Squamous cell carcinoma
These cancers are the second most common type of skin cancer, accounting for approximately 20 percent of non-melanoma skin cancers. They develop from the flat, squamous cells that are the primary cell type making up the outermost layer of the skin, the epidermis.

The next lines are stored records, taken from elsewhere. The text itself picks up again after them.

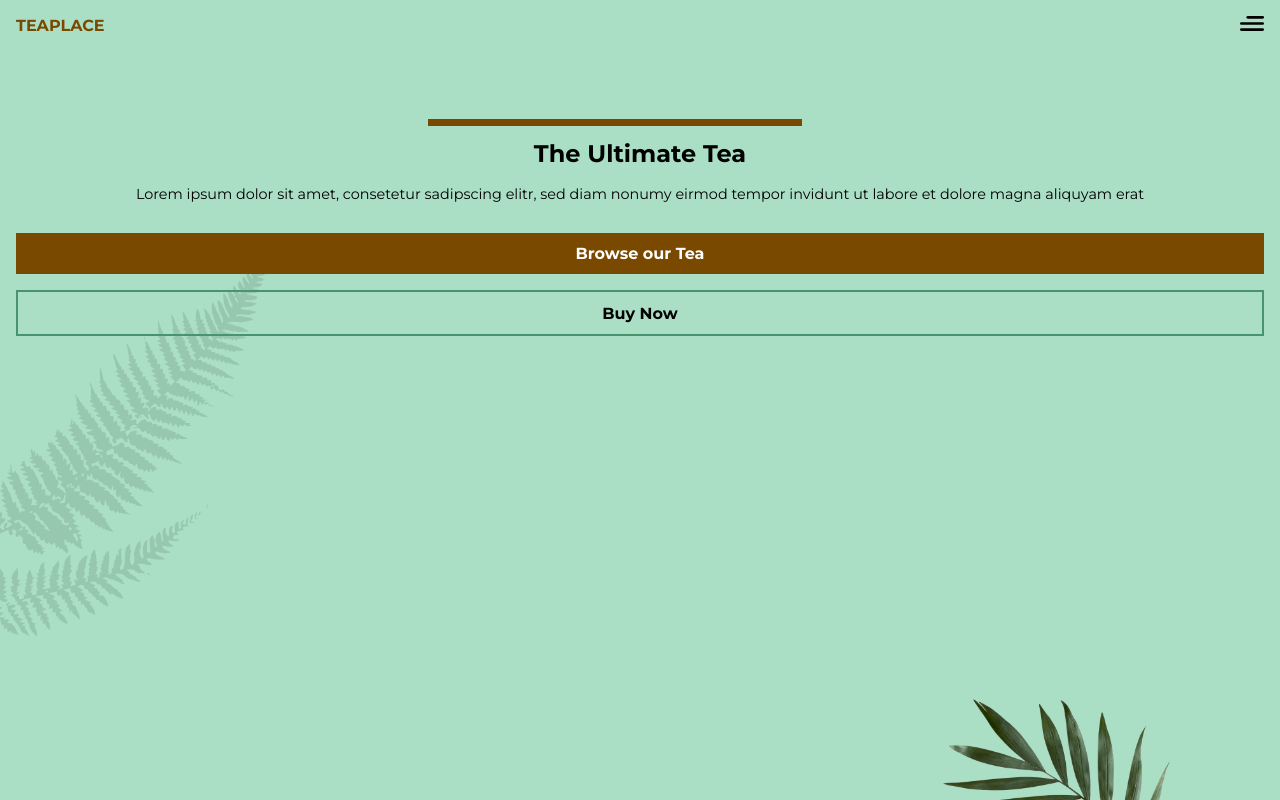
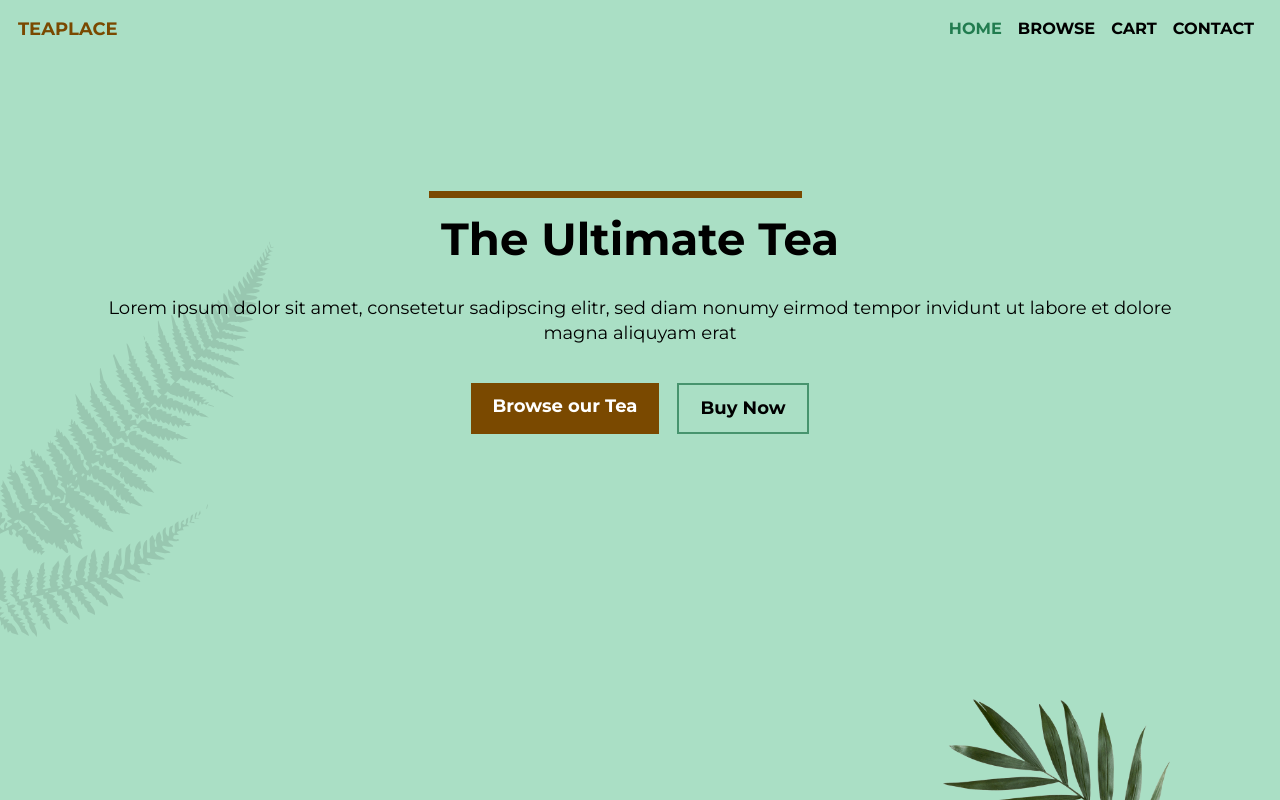
Before and after one commit to loagsword/tea-shop-ui, a website built with webpack: page index.html in a window 1280 px wide. Built offline with nearby package versions, Linux system fonts and the light colour scheme.

Commit message:
update for tablet css

```diff
--- a/index.css
+++ b/index.css
@@ -140,3 +140,43 @@ p {
     z-index: -1;
     opacity: 0.1;
 }
+
+/* Tablet layout @ 500px */
+
+@media (min-width: 500px) {
+    body {
+        font-size: 18px;
+    }
+    .menu, .exit {
+        display: none;
+    }
+    ul {
+        display: flex;
+        background: none;
+        height: unset;
+        position: unset;
+        text-transform: uppercase;
+    }
+
+    ul li a {
+        font-size: .9em;
+        margin-left: unset;
+        padding: 0 .5rem;
+    }
+    h1 {
+        font-size: 2.5em;
+    }
+    p {
+        font-size: 1em;
+    }
+    .btn-container {
+        display: flex;
+        justify-content: center;
+    }
+    .cta {
+        padding: .7em 1.2em;
+    }
+    .outline {
+        margin-left: 1em;
+    }
+}
```
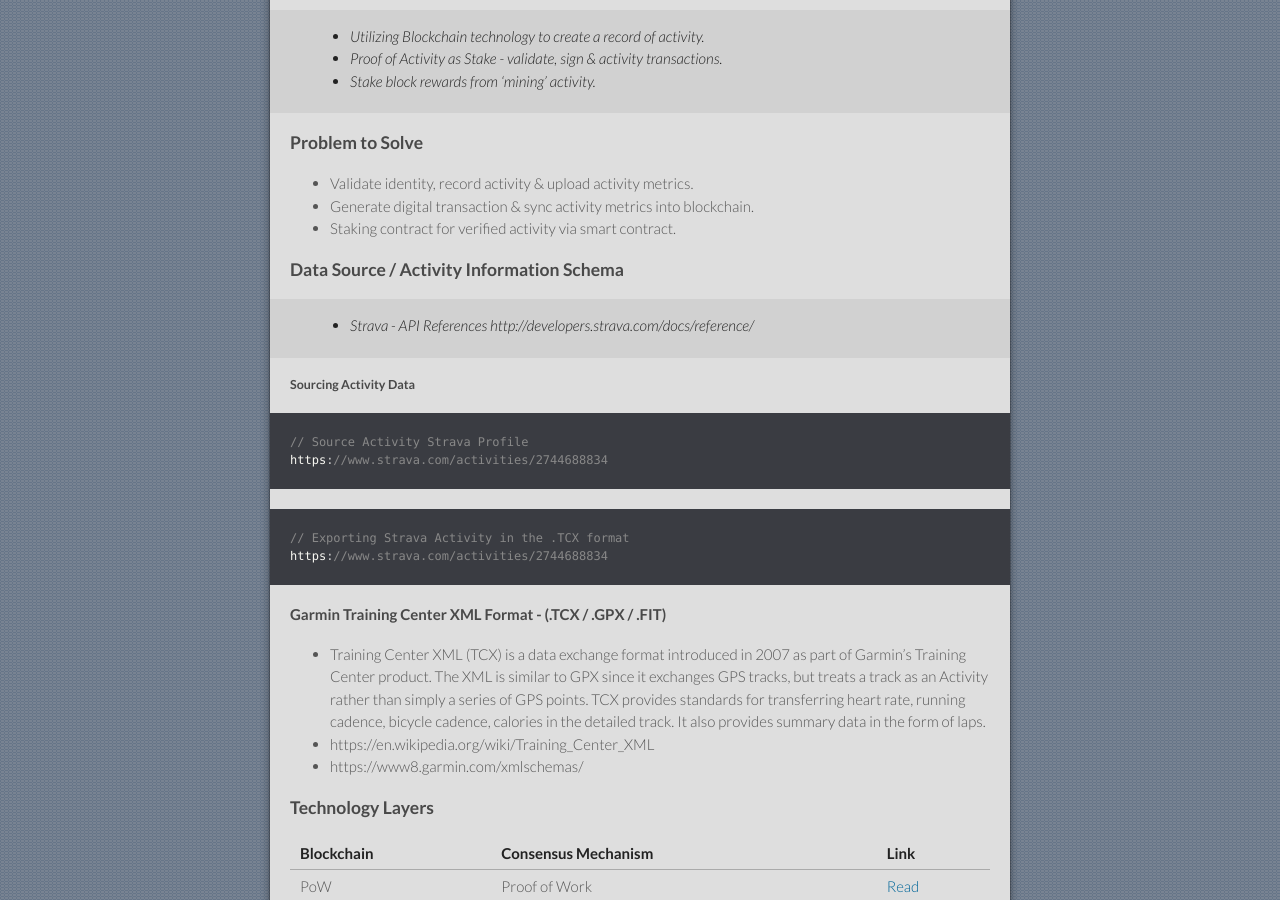
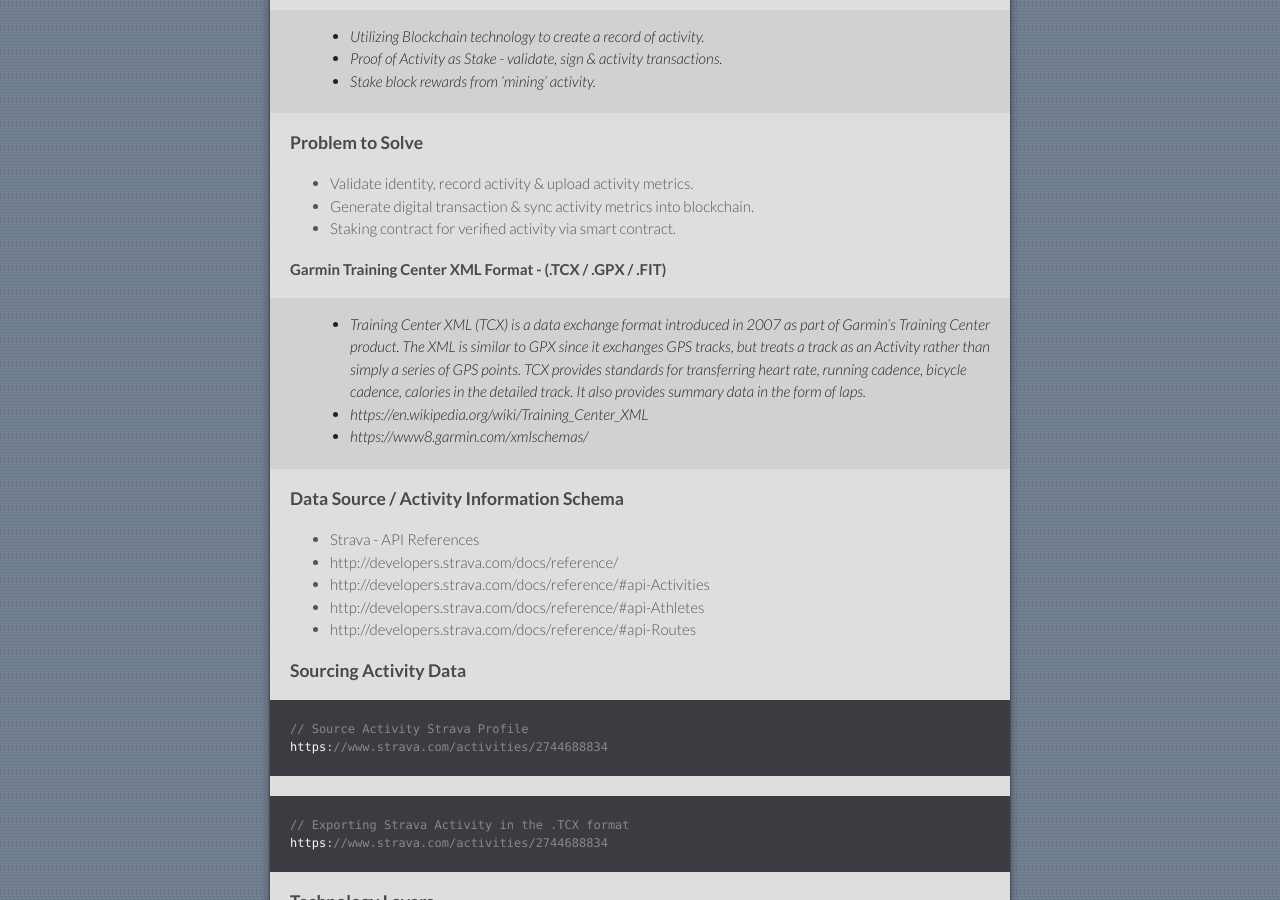
Before and after one commit to flowstake/flowstake.github.io, a Jekyll site: the page built from index.md, in a window 1280 px wide and 900 px high, scrolled down 481 px. Built offline with Jekyll 4.4.1, drawn with Linux system fonts in a browser that asks for light colours; our own code applies the rules of GitHub Pages for plain Markdown files; part of the change alters nothing that is shown.

Commit message:
Update index.md

````diff
--- a/index.md
+++ b/index.md
@@ -28,12 +28,21 @@ layout: default
 *   Generate digital transaction & sync activity metrics into blockchain.
 *   Staking contract for verified activity via smart contract.
 
+#### Garmin Training Center XML Format - (.TCX / .GPX / .FIT)
+
+> - Training Center XML (TCX) is a data exchange format introduced in 2007 as part of Garmin's Training Center product. The XML is similar to GPX since it exchanges GPS tracks, but treats a track as an Activity rather than simply a series of GPS points. TCX provides standards for transferring heart rate, running cadence, bicycle cadence, calories in the detailed track. It also provides summary data in the form of laps.
+> - https://en.wikipedia.org/wiki/Training_Center_XML
+> - https://www8.garmin.com/xmlschemas/
+
 ### Data Source / Activity Information Schema
 
-> - Strava - API References http://developers.strava.com/docs/reference/
+- Strava - API References
+- http://developers.strava.com/docs/reference/
+- http://developers.strava.com/docs/reference/#api-Activities
+- http://developers.strava.com/docs/reference/#api-Athletes
+- http://developers.strava.com/docs/reference/#api-Routes
 
-
-##### Sourcing Activity Data
+### Sourcing Activity Data
 ```js
 // Source Activity Strava Profile
 https://www.strava.com/activities/2744688834
@@ -42,12 +51,6 @@ https://www.strava.com/activities/2744688834
 // Exporting Strava Activity in the .TCX format
 https://www.strava.com/activities/2744688834
 ```
-
-#### Garmin Training Center XML Format - (.TCX / .GPX / .FIT)
-
-- Training Center XML (TCX) is a data exchange format introduced in 2007 as part of Garmin's Training Center product. The XML is similar to GPX since it exchanges GPS tracks, but treats a track as an Activity rather than simply a series of GPS points. TCX provides standards for transferring heart rate, running cadence, bicycle cadence, calories in the detailed track. It also provides summary data in the form of laps.
-- https://en.wikipedia.org/wiki/Training_Center_XML
-- https://www8.garmin.com/xmlschemas/
 
 ### Technology Layers
 
````
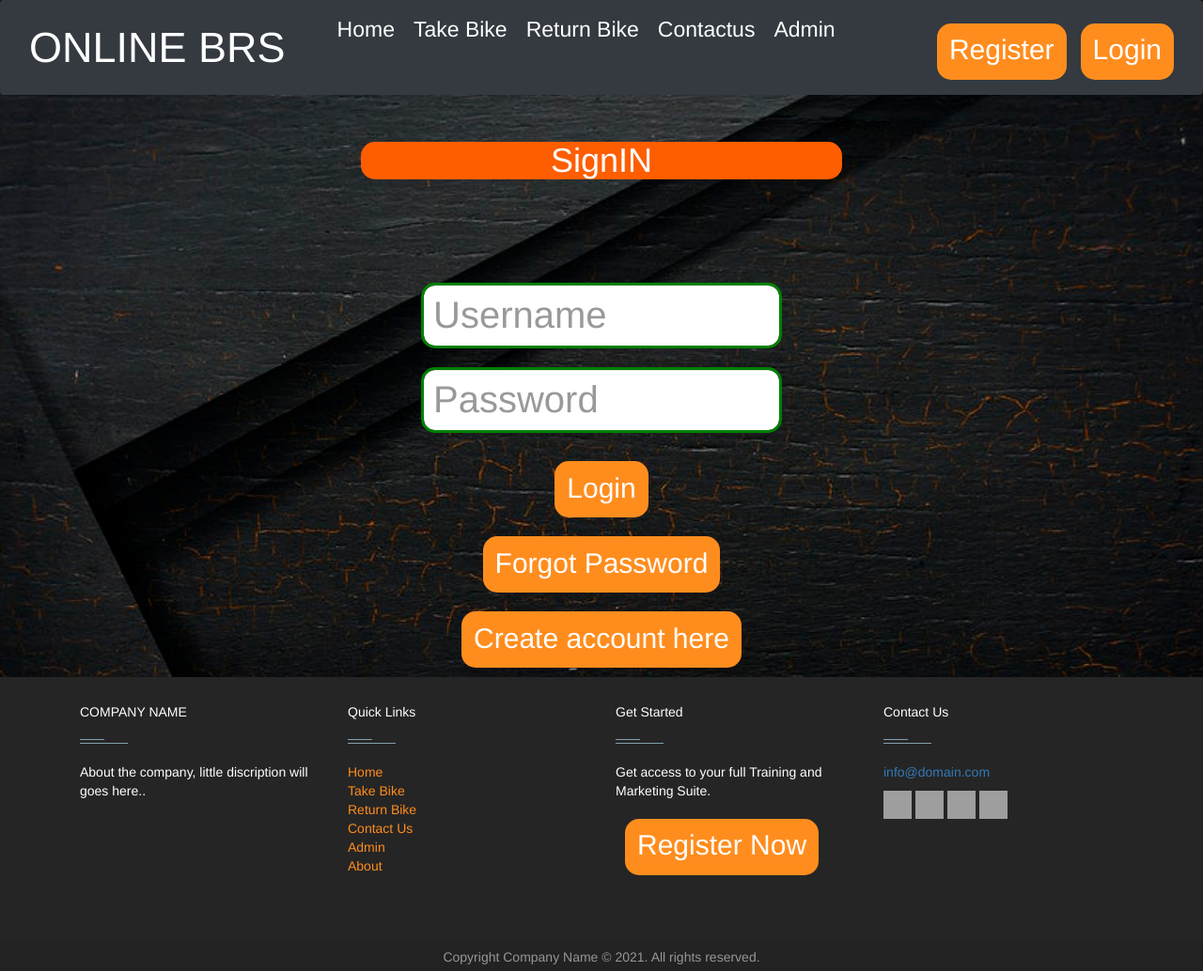
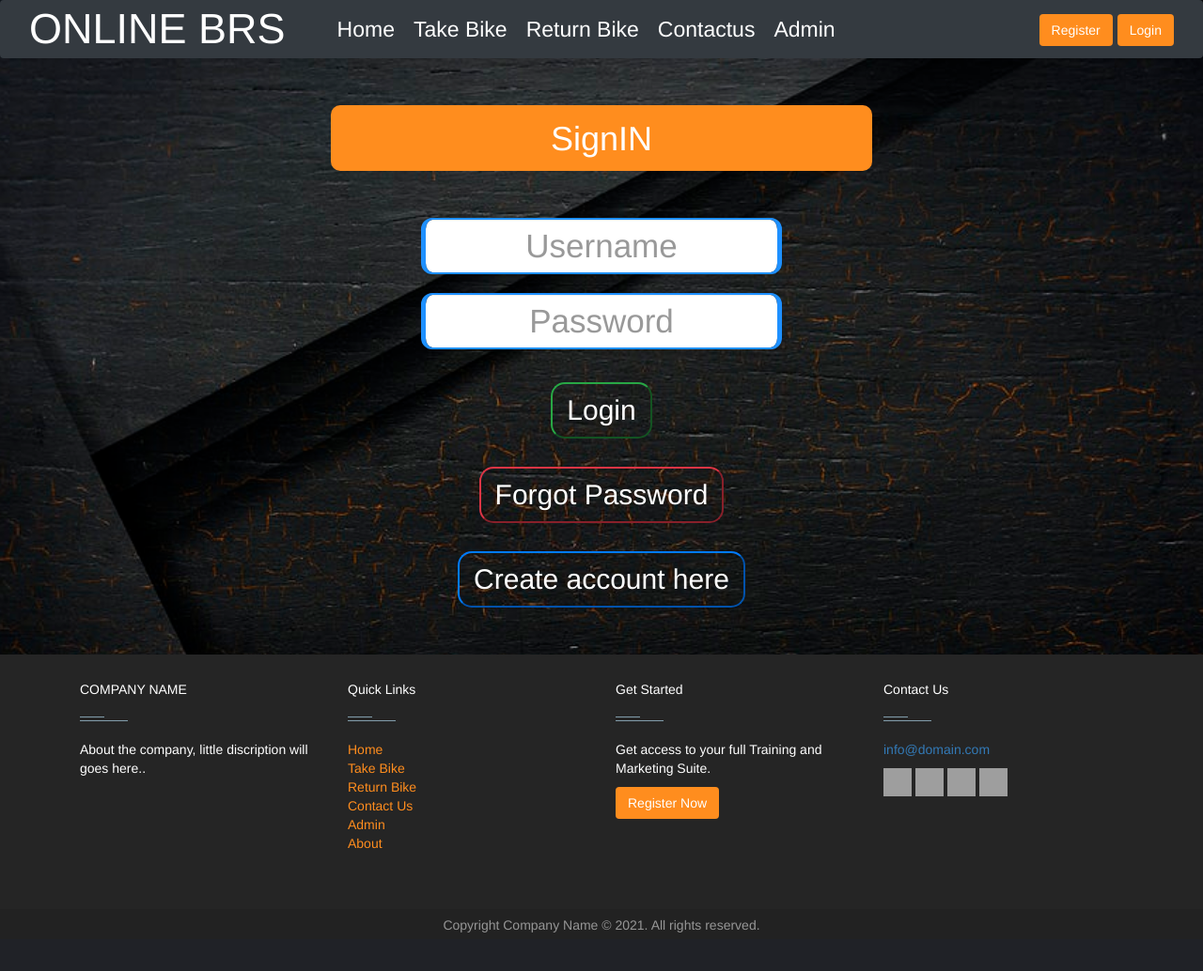
Before and after one commit to Stapan17/Bike-Rental-Management-System, a Django app: page /login/ in a window 1280 px wide. Shown: the whole page at 94% size. After the commit the page ends 993 px from the top, so only its background shows below. Run offline with Django 3.2, Linux system fonts and the light colour scheme; some libraries are stand-ins or nearby versions; grey boxes are pictures that could not be loaded.

Commit message:
register, login designed

```diff
--- a/appBRS/views.py
+++ b/appBRS/views.py
@@ -1,5 +1,5 @@
 from django.shortcuts import render, redirect
-from .models import userInfo, User, Station, Bike, Employee, contactUS
+from .models import userInfo, User, Station, Bike, Employee, contactUS, Rent
 from .forms import userForm, userInfoForm
 from django.contrib.auth import authenticate, login, logout
 from django.http import HttpResponse
@@ -87,7 +87,17 @@ def take_bike(request):
     stations = Station.objects.all()
     bikes = Bike.objects.filter(bike_available="Available")
     bikes_filter = bike_filter(request.GET, queryset=bikes)
-    context = {'stations': stations, 'bikes': bikes, 'filter': bikes_filter}
+    bikes_rents = []
+    for i in bikes_filter.qs:
+        current_bike_rent = Rent.objects.get(bike_rent=i.bike_number)
+        bikes_rents.append(current_bike_rent)
+    fin_ans = zip(bikes_rents, bikes_filter.qs)
+    fin_ans = list(fin_ans)
+    # for (k1, k2) in fin_ans:
+    #     print(k1.hourly_rent)
+    #     print(k2.bike_number)
+    context = {'stations': stations, 'bikes': bikes,
+               'filter': bikes_filter, 'bikes_rents': bikes_rents, 'fin_ans': fin_ans}
 
     if request.method == "POST":
         name = request.POST.get('name')
--- a/templates/admin.html
+++ b/templates/admin.html
@@ -157,7 +157,7 @@
 <div class="row">
   <div class="column">
     <div class="card" style="width: 400px;">
-      <img class="image" src="../../static/tapan.png" alt="tapan" style="width: 100%" />
+      <img class="image" src="../../static/user1.png" alt="tapan" style="width: 100%" />
       <h1>Shubham Vora</h1>
       <p class="title">B-Tech IT</p>
       <p class="inst">IIIT Vadodara</p>
@@ -173,7 +173,7 @@
   <!-- <div clas="column"></div> -->
   <div clas="column">
     <div class="card" style="width: 400px;">
-      <img class="image" src="../../static/mohit.png" alt="mohit" />
+      <img class="image" src="../../static/user1.png" alt="mohit" />
       <h1>Yash Makawana</h1>
       <p class="title">B-Tech IT</p>
       <p class="inst">IIIT Vadodara</p>
--- a/templates/user/login.html
+++ b/templates/user/login.html
@@ -18,36 +18,40 @@
 
     .headered {
         color: white;
-        background-color: rgb(255, 94, 0);
-        width: 40%;
+        background-color: #ff8d1e;
+        height: 70px;
+        width: 45%;
         text-align: center;
-        border-radius: 15px;
-        margin-top: 50px;
+        border-radius: 10px;
+        margin: 50px 0;
+        padding-top: 16px;
     }
 
-    .btn {
+    .btn1 {
         height: 60px;
         font-size: 30px;
         width: auto;
         color: white;
         border-radius: 15px;
-        margin: 10px;
+        margin: 15px;
+        padding: 0 15px;
     }
 
-    .login {
-        margin-top: 110px;
+    .inlogin {
+        margin-top: 10px;
     }
 
     .form-control {
         width: 30%;
         margin: 20px;
         padding: 10px;
-        height: 70px;
-        font-size: 40px;
-        border-radius: 15px;
+        height: 60px;
+        font-size: 35px;
+        border-radius: 12px;
         border-style: solid;
-        border-width: 3px 3px;
-        border-color: green;
+        border-width: 2px 5px;
+        border-color: #1E90FF;
+        text-align: center;
     }
 
     .txt {
@@ -64,21 +68,23 @@
         {% csrf_token %}
         <div class="login">
 
-            <input type="text" class="form-control" name="username" value="" id="floatingInput" placeholder="Username">
+            <input type="text" class="form-control" name="username" value="" id="floatingInput" placeholder="Username"
+                required>
 
 
             <input type="password" class="form-control" name="password" value="" id="floatingPassword"
-                placeholder="Password">
+                placeholder="Password" required>
 
 
-            <button type="submit" class="btn btn-outline-success" value="">Login</button>
+            <button type="submit" class="btn1 btn-outline-success" value="">Login</button>
         </div>
 
     </form>
 
-    <a href="{% url 'reset_password' %}"><button type="submit" class="btn btn-outline-danger" value="">Forgot
+    <a href="{% url 'reset_password' %}"><button type="submit" class="btn1 btn-outline-danger" value="">Forgot
             Password</button></a><br />
-    <a href="{% url 'register_user' %}"><button type="submit" class="btn btn-outline-primary" value="">Create account
+    <a href="{% url 'register_user' %}"><button type="submit" class="btn1 btn-outline-primary"
+            style="margin-bottom: 50px;" value="">Create account
             here</button></a> <br>
 </center>
 
```
Also changed, not shown: templates/bike/take_bike.html (+9 -0 lines), templates/user/register.html (+19 -15 lines), static/mohit.png (added), static/tapan.png (added), static/user1.png (added), static/user2.jpeg (added).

This type of skin cancer is usually found on areas of the skin that have been exposed to the sun, such as the neck or ears, face, or on the back of the hand, but they can develop in other areas, such as in scars or skin ulcers, or in the genital region. Squamous cell cancers usually grow slowly, and it is uncommon for them to spread, or metastasize, but they are more likely than basal cell carcinomas to invade fatty tissue beneath the skin or to spread even further.